(Information given Opens)
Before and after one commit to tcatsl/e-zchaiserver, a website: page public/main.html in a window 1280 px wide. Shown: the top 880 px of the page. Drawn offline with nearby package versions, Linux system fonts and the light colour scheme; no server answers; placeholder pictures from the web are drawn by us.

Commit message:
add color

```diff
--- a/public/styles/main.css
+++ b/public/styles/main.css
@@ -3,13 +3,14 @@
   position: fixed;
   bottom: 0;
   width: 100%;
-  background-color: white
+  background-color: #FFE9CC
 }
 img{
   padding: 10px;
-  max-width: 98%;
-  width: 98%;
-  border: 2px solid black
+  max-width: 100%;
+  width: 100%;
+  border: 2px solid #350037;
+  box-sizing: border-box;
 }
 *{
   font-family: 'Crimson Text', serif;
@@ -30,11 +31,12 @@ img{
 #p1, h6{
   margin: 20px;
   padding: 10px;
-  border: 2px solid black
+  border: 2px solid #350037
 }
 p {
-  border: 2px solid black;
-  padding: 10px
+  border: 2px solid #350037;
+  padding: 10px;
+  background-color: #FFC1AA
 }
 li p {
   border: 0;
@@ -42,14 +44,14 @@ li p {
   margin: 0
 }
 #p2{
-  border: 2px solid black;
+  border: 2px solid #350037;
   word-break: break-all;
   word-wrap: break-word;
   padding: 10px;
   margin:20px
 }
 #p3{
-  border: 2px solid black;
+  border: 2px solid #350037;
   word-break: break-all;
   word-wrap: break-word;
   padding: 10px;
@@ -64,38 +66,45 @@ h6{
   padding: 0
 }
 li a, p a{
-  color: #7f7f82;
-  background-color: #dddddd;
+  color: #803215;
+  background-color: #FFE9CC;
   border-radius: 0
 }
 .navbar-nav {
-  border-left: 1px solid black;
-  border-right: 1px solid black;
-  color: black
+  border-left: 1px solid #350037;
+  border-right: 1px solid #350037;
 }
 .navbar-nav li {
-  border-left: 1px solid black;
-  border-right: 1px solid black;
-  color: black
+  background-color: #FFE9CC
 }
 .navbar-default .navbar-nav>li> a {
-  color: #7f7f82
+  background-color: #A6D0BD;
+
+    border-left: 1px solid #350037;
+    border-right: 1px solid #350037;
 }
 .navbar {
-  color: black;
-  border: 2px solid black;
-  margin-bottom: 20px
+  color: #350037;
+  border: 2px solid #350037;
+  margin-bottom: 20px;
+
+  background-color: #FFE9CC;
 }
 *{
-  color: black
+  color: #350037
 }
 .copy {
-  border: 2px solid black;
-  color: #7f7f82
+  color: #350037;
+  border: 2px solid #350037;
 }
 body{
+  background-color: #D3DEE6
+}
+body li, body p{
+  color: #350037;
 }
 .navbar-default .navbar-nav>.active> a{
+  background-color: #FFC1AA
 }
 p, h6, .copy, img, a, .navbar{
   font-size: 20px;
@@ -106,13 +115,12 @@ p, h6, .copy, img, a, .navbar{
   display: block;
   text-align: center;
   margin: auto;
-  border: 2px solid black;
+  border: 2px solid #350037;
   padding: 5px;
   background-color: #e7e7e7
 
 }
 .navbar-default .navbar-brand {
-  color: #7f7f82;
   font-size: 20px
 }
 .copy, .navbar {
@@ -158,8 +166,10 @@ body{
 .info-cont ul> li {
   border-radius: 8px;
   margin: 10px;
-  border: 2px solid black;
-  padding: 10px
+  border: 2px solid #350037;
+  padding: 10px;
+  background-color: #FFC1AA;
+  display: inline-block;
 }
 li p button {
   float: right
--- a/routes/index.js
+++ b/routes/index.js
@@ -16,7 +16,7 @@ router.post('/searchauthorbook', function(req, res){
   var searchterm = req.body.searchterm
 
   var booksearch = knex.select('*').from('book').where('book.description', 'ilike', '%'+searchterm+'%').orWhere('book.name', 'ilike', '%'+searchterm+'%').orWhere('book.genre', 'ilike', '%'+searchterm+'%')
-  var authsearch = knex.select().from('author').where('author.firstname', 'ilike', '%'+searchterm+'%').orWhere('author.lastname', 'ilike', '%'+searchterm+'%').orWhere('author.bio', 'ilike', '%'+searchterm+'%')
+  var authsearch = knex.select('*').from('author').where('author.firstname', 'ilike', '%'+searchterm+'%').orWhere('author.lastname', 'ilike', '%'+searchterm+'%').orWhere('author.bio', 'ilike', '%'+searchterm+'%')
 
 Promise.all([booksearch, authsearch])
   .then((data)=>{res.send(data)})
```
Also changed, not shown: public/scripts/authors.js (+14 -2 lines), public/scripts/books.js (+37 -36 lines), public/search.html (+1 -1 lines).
(Information given Closes)
▸ **Problem requirements**
Repeat every record above precisely.

▸ **Response area**
Before and after one commit to tcatsl/e-zchaiserver, a website: page public/main.html in a window 1280 px wide. Shown: the top 880 px of the page. Drawn offline with nearby package versions, Linux system fonts and the light colour scheme; no server answers; placeholder pictures from the web are drawn by us.

Commit message:
add color

```diff
--- a/public/styles/main.css
+++ b/public/styles/main.css
@@ -3,13 +3,14 @@
   position: fixed;
   bottom: 0;
   width: 100%;
-  background-color: white
+  background-color: #FFE9CC
 }
 img{
   padding: 10px;
-  max-width: 98%;
-  width: 98%;
-  border: 2px solid black
+  max-width: 100%;
+  width: 100%;
+  border: 2px solid #350037;
+  box-sizing: border-box;
 }
 *{
   font-family: 'Crimson Text', serif;
@@ -30,11 +31,12 @@ img{
 #p1, h6{
   margin: 20px;
   padding: 10px;
-  border: 2px solid black
+  border: 2px solid #350037
 }
 p {
-  border: 2px solid black;
-  padding: 10px
+  border: 2px solid #350037;
+  padding: 10px;
+  background-color: #FFC1AA
 }
 li p {
   border: 0;
@@ -42,14 +44,14 @@ li p {
   margin: 0
 }
 #p2{
-  border: 2px solid black;
+  border: 2px solid #350037;
   word-break: break-all;
   word-wrap: break-word;
   padding: 10px;
   margin:20px
 }
 #p3{
-  border: 2px solid black;
+  border: 2px solid #350037;
   word-break: break-all;
   word-wrap: break-word;
   padding: 10px;
@@ -64,38 +66,45 @@ h6{
   padding: 0
 }
 li a, p a{
-  color: #7f7f82;
-  background-color: #dddddd;
+  color: #803215;
+  background-color: #FFE9CC;
   border-radius: 0
 }
 .navbar-nav {
-  border-left: 1px solid black;
-  border-right: 1px solid black;
-  color: black
+  border-left: 1px solid #350037;
+  border-right: 1px solid #350037;
 }
 .navbar-nav li {
-  border-left: 1px solid black;
-  border-right: 1px solid black;
-  color: black
+  background-color: #FFE9CC
 }
 .navbar-default .navbar-nav>li> a {
-  color: #7f7f82
+  background-color: #A6D0BD;
+
+    border-left: 1px solid #350037;
+    border-right: 1px solid #350037;
 }
 .navbar {
-  color: black;
-  border: 2px solid black;
-  margin-bottom: 20px
+  color: #350037;
+  border: 2px solid #350037;
+  margin-bottom: 20px;
+
+  background-color: #FFE9CC;
 }
 *{
-  color: black
+  color: #350037
 }
 .copy {
-  border: 2px solid black;
-  color: #7f7f82
+  color: #350037;
+  border: 2px solid #350037;
 }
 body{
+  background-color: #D3DEE6
+}
+body li, body p{
+  color: #350037;
 }
 .navbar-default .navbar-nav>.active> a{
+  background-color: #FFC1AA
 }
 p, h6, .copy, img, a, .navbar{
   font-size: 20px;
@@ -106,13 +115,12 @@ p, h6, .copy, img, a, .navbar{
   display: block;
   text-align: center;
   margin: auto;
-  border: 2px solid black;
+  border: 2px solid #350037;
   padding: 5px;
   background-color: #e7e7e7
 
 }
 .navbar-default .navbar-brand {
-  color: #7f7f82;
   font-size: 20px
 }
 .copy, .navbar {
@@ -158,8 +166,10 @@ body{
 .info-cont ul> li {
   border-radius: 8px;
   margin: 10px;
-  border: 2px solid black;
-  padding: 10px
+  border: 2px solid #350037;
+  padding: 10px;
+  background-color: #FFC1AA;
+  display: inline-block;
 }
 li p button {
   float: right
--- a/routes/index.js
+++ b/routes/index.js
@@ -16,7 +16,7 @@ router.post('/searchauthorbook', function(req, res){
   var searchterm = req.body.searchterm
 
   var booksearch = knex.select('*').from('book').where('book.description', 'ilike', '%'+searchterm+'%').orWhere('book.name', 'ilike', '%'+searchterm+'%').orWhere('book.genre', 'ilike', '%'+searchterm+'%')
-  var authsearch = knex.select().from('author').where('author.firstname', 'ilike', '%'+searchterm+'%').orWhere('author.lastname', 'ilike', '%'+searchterm+'%').orWhere('author.bio', 'ilike', '%'+searchterm+'%')
+  var authsearch = knex.select('*').from('author').where('author.firstname', 'ilike', '%'+searchterm+'%').orWhere('author.lastname', 'ilike', '%'+searchterm+'%').orWhere('author.bio', 'ilike', '%'+searchterm+'%')
 
 Promise.all([booksearch, authsearch])
   .then((data)=>{res.send(data)})
```
Also changed, not shown: public/scripts/authors.js (+14 -2 lines), public/scripts/books.js (+37 -36 lines), public/search.html (+1 -1 lines).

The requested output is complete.